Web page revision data

-- -- --

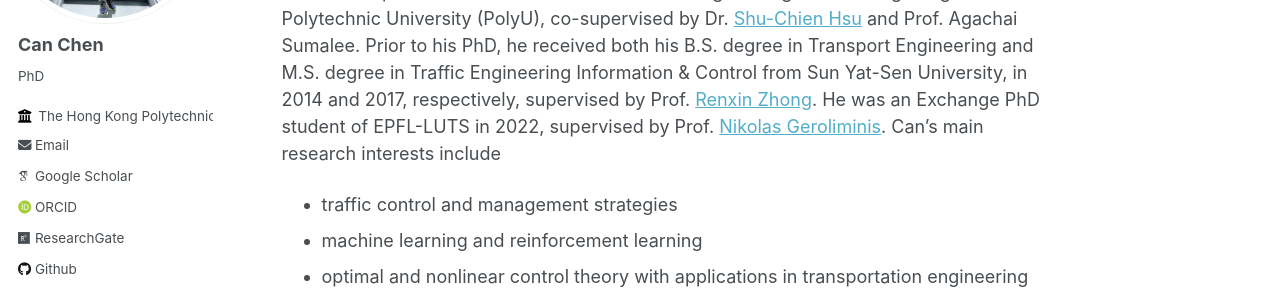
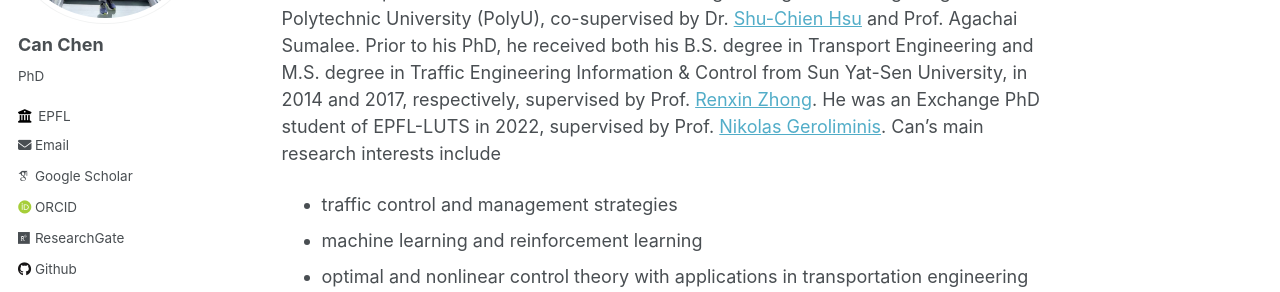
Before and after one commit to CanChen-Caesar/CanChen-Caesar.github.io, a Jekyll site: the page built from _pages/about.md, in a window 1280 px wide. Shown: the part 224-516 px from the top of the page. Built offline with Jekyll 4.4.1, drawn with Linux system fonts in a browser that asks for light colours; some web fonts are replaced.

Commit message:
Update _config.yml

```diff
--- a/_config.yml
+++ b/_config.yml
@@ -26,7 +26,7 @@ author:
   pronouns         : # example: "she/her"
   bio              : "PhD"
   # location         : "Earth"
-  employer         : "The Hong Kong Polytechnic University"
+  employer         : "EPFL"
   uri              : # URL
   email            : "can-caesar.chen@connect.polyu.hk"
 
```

-- -- --

Task brief: Exact copy, no pictures: return the entries word for word.

Expected output:
Before and after one commit to CanChen-Caesar/CanChen-Caesar.github.io, a Jekyll site: the page built from _pages/about.md, in a window 1280 px wide. Shown: the part 224-516 px from the top of the page. Built offline with Jekyll 4.4.1, drawn with Linux system fonts in a browser that asks for light colours; some web fonts are replaced.

Commit message:
Update _config.yml

```diff
--- a/_config.yml
+++ b/_config.yml
@@ -26,7 +26,7 @@ author:
   pronouns         : # example: "she/her"
   bio              : "PhD"
   # location         : "Earth"
-  employer         : "The Hong Kong Polytechnic University"
+  employer         : "EPFL"
   uri              : # URL
   email            : "can-caesar.chen@connect.polyu.hk"
 
```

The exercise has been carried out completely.